(WHAT IS BEING ASKED)
Each line holding the string "response" is to be copied from the data.

Code change snippets:
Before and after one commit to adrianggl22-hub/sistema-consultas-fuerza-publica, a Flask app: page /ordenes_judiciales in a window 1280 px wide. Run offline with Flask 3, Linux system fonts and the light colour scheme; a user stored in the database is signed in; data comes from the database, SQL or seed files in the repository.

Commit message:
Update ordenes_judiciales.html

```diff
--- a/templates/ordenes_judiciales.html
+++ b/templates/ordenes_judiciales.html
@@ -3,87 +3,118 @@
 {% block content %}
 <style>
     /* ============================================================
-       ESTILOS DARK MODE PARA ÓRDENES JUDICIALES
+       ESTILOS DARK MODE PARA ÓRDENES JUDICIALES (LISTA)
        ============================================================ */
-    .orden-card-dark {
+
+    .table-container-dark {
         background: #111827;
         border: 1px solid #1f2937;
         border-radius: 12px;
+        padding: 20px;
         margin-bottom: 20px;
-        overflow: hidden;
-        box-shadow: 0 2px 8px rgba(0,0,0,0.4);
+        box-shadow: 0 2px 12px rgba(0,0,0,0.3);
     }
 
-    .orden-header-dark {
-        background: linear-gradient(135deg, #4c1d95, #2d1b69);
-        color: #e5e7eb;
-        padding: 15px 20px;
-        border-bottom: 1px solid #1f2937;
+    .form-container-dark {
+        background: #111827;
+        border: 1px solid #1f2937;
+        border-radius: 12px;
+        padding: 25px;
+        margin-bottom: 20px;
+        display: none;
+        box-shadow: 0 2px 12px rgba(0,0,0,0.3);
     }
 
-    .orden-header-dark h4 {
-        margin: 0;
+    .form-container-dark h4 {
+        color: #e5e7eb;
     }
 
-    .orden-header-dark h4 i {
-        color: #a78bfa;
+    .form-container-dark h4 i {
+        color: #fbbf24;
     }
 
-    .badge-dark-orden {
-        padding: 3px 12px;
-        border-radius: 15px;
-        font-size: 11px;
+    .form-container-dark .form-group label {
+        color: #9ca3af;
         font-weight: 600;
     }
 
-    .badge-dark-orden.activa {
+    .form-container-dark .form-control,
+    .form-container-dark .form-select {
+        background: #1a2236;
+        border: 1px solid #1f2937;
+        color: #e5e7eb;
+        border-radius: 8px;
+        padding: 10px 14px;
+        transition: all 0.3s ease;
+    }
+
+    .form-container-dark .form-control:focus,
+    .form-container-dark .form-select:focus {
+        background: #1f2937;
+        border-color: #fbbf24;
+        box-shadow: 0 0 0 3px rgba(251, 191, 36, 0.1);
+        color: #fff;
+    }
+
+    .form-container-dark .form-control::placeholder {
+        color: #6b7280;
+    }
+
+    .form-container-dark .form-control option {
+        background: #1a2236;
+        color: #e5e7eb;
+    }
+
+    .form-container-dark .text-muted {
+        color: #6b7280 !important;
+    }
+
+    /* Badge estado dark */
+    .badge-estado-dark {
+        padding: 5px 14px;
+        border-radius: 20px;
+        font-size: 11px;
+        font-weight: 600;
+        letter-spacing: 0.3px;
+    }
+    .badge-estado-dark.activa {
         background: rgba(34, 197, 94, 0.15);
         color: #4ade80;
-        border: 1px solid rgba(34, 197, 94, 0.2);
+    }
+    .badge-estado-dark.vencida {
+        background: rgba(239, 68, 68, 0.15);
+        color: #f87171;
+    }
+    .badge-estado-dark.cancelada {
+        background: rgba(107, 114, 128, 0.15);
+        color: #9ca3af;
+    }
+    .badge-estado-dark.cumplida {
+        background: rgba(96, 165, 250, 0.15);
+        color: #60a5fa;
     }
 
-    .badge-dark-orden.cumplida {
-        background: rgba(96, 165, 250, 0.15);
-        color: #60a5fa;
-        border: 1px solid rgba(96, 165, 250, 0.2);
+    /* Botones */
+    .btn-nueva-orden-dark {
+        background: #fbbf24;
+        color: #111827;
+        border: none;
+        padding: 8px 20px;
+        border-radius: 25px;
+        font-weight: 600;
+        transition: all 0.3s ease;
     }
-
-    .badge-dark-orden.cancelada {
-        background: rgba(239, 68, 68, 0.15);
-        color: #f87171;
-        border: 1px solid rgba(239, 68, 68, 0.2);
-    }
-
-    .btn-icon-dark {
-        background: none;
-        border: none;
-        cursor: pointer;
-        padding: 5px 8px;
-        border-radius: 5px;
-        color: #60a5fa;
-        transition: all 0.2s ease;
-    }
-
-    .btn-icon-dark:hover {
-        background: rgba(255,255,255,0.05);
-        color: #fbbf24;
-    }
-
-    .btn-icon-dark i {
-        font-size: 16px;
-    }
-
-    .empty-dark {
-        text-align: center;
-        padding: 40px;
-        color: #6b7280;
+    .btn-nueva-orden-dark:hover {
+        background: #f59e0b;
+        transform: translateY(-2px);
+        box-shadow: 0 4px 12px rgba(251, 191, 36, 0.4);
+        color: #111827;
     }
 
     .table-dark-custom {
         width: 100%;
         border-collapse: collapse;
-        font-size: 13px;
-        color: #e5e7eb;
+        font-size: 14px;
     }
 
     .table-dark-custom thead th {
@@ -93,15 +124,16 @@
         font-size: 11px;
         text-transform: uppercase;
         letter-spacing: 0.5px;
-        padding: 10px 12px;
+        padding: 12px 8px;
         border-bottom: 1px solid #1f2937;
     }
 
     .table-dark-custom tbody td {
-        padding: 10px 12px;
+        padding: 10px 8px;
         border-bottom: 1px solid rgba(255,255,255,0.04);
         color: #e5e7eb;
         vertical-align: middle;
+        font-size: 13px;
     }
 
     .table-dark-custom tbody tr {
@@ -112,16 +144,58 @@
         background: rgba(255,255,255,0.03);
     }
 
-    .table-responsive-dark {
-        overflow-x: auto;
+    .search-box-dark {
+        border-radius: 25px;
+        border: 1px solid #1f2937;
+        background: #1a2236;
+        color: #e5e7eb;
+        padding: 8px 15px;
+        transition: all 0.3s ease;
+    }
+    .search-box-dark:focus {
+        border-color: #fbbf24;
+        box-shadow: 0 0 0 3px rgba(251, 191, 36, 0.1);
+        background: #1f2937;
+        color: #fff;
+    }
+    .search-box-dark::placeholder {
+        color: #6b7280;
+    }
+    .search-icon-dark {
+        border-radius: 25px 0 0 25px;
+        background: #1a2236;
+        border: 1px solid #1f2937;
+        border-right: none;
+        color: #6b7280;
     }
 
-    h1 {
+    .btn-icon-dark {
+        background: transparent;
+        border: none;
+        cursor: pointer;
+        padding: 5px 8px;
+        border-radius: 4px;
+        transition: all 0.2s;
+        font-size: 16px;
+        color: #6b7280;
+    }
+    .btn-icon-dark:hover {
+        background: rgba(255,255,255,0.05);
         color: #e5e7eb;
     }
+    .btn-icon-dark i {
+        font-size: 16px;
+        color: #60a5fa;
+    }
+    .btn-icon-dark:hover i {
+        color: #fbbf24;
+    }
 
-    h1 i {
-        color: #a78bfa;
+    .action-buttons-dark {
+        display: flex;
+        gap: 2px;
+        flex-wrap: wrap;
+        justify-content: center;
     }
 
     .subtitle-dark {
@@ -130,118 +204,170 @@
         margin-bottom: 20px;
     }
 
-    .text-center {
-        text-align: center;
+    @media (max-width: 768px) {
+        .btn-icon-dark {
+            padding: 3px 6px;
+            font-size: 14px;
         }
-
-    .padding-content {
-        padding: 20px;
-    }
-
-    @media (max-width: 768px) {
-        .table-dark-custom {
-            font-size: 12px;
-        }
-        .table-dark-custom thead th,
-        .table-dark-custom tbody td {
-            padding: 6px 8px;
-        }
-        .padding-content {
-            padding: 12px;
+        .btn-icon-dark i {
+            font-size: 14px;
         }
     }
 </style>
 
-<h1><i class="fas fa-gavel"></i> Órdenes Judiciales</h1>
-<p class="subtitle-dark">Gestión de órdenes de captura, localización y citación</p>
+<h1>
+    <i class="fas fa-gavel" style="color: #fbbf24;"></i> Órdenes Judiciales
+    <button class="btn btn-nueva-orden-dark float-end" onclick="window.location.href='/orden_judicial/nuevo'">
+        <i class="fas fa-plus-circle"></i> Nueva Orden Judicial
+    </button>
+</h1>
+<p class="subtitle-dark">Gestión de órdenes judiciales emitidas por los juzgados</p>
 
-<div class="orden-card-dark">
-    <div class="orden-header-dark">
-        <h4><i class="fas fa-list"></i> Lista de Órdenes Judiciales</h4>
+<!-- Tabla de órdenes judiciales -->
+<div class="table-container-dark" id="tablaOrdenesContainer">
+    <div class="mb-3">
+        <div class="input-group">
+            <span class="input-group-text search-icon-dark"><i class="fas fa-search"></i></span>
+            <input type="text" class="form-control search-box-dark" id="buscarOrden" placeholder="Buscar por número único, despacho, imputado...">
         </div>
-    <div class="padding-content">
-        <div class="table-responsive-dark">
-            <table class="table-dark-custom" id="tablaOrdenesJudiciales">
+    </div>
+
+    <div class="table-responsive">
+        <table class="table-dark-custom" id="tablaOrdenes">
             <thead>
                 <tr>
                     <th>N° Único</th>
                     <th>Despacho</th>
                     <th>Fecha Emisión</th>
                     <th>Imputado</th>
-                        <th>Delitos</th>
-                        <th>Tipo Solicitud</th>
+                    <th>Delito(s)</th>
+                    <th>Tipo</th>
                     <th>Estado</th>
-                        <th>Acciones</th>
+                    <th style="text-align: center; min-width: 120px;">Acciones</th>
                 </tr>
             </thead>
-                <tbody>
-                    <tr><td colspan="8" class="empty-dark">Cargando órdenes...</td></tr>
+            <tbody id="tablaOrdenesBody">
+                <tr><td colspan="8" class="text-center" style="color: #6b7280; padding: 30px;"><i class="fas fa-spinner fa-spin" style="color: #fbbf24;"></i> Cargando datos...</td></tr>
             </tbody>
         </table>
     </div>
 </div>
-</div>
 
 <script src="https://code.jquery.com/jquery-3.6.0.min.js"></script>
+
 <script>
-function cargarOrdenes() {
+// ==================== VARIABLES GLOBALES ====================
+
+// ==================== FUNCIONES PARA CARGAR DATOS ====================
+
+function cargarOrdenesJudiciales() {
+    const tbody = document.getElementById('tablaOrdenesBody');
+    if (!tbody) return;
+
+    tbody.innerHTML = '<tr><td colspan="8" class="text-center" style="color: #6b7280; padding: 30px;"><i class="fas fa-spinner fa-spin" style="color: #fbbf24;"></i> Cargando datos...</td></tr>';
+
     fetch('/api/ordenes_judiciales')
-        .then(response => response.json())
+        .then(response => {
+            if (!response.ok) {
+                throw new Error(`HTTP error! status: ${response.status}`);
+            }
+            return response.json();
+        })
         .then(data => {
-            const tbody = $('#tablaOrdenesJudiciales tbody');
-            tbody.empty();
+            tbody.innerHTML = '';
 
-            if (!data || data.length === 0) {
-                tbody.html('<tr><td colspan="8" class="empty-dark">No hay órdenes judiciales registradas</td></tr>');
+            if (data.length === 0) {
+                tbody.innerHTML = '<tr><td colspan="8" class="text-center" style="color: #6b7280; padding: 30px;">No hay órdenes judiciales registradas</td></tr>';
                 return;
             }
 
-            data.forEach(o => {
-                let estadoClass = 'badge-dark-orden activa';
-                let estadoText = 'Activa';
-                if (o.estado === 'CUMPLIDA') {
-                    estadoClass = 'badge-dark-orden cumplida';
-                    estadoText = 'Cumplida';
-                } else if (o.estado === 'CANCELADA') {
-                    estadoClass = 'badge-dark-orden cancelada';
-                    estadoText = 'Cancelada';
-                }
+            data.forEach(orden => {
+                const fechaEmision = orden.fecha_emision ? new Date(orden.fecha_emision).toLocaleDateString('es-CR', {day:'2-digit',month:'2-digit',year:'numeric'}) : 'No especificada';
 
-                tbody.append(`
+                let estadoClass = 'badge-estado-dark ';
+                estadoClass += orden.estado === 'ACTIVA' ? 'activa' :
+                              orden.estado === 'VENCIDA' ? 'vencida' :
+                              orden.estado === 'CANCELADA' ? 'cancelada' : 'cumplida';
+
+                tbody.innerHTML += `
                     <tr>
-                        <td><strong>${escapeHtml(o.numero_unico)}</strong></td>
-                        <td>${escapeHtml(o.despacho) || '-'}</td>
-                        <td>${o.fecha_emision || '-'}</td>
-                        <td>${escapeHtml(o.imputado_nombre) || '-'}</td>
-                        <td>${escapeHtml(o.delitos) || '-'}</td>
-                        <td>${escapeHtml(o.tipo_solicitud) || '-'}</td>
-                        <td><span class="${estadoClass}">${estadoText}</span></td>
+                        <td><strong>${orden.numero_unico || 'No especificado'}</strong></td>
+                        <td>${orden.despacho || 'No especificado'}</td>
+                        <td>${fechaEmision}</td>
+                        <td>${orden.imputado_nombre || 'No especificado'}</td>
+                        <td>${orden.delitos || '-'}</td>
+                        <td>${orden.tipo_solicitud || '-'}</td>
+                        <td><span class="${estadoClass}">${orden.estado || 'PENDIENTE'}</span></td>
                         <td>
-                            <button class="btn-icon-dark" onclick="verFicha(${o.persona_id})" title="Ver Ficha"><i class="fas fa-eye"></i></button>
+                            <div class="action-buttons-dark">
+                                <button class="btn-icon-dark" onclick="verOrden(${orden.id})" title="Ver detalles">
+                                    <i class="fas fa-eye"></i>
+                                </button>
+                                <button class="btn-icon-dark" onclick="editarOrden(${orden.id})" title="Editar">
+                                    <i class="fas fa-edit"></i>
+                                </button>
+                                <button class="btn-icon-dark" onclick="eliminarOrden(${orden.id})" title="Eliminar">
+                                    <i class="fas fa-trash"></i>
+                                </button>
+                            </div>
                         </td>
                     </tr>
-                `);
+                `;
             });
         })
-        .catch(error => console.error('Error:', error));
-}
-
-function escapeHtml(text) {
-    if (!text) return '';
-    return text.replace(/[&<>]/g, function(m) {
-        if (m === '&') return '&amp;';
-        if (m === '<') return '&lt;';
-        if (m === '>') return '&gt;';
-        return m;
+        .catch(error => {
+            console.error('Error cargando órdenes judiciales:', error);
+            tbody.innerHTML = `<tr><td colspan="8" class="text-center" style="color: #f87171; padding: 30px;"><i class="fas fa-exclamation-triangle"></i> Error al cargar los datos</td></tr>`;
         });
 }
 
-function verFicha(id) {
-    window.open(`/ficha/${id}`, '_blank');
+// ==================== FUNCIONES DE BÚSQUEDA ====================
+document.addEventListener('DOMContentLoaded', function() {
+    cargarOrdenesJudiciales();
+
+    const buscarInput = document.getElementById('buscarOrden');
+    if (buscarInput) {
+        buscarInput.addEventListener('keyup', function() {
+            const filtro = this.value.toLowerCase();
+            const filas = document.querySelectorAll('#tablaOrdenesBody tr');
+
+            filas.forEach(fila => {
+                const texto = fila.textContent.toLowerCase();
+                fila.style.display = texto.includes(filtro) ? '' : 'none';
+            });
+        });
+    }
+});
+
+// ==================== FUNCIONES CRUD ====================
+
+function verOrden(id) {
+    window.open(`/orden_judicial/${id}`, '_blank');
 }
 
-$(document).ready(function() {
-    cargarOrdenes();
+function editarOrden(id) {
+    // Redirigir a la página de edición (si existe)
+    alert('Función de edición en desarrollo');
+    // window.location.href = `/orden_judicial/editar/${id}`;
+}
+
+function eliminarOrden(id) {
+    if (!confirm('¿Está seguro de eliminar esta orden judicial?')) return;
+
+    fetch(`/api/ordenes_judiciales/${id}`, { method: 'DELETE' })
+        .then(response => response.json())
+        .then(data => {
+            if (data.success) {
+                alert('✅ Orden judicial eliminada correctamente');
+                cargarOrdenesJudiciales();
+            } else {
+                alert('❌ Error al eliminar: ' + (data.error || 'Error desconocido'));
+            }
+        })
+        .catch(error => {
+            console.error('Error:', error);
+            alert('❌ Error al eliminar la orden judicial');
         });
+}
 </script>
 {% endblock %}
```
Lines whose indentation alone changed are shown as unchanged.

(ANSWER TO THIS PROBLEM)
-        .then(response => response.json())
+        .then(response => {
+            if (!response.ok) {
+                throw new Error(`HTTP error! status: ${response.status}`);
+            return response.json();
+        .then(response => response.json())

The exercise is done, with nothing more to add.